▶ [Records provided]
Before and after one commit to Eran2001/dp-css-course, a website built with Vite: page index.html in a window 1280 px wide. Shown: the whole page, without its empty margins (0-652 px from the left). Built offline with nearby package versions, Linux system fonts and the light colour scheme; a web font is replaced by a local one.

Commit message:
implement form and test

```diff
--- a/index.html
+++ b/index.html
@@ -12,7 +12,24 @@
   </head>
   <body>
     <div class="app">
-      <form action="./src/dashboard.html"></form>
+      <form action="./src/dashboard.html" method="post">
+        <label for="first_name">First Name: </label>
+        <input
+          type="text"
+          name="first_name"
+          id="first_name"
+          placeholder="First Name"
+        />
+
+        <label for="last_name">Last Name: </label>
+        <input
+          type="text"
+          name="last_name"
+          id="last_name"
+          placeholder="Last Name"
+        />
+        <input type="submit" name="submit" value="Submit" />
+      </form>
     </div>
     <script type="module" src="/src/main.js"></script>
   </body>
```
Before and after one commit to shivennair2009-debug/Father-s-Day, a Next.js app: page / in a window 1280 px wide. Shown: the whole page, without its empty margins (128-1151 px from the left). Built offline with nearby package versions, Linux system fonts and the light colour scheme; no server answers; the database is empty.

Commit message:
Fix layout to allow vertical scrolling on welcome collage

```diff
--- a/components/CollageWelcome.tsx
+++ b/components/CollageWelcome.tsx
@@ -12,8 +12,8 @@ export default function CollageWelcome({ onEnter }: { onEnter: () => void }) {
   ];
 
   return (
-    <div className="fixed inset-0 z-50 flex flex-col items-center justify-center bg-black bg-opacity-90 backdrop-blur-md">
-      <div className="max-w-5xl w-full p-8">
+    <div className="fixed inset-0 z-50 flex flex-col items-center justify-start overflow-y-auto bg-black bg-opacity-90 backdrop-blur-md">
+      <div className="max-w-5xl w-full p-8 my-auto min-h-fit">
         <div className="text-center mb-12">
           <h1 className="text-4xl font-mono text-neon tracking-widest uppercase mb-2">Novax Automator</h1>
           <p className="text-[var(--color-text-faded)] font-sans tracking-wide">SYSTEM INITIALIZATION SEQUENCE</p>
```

▶ [About this task]
In the records above, collect each line with "className".

▶ [Result for this exercise]
-    <div className="fixed inset-0 z-50 flex flex-col items-center justify-center bg-black bg-opacity-90 backdrop-blur-md">
-      <div className="max-w-5xl w-full p-8">
+    <div className="fixed inset-0 z-50 flex flex-col items-center justify-start overflow-y-auto bg-black bg-opacity-90 backdrop-blur-md">
+      <div className="max-w-5xl w-full p-8 my-auto min-h-fit">
         <div className="text-center mb-12">
           <h1 className="text-4xl font-mono text-neon tracking-widest uppercase mb-2">Novax Automator</h1>
           <p className="text-[var(--color-text-faded)] font-sans tracking-wide">SYSTEM INITIALIZATION SEQUENCE</p>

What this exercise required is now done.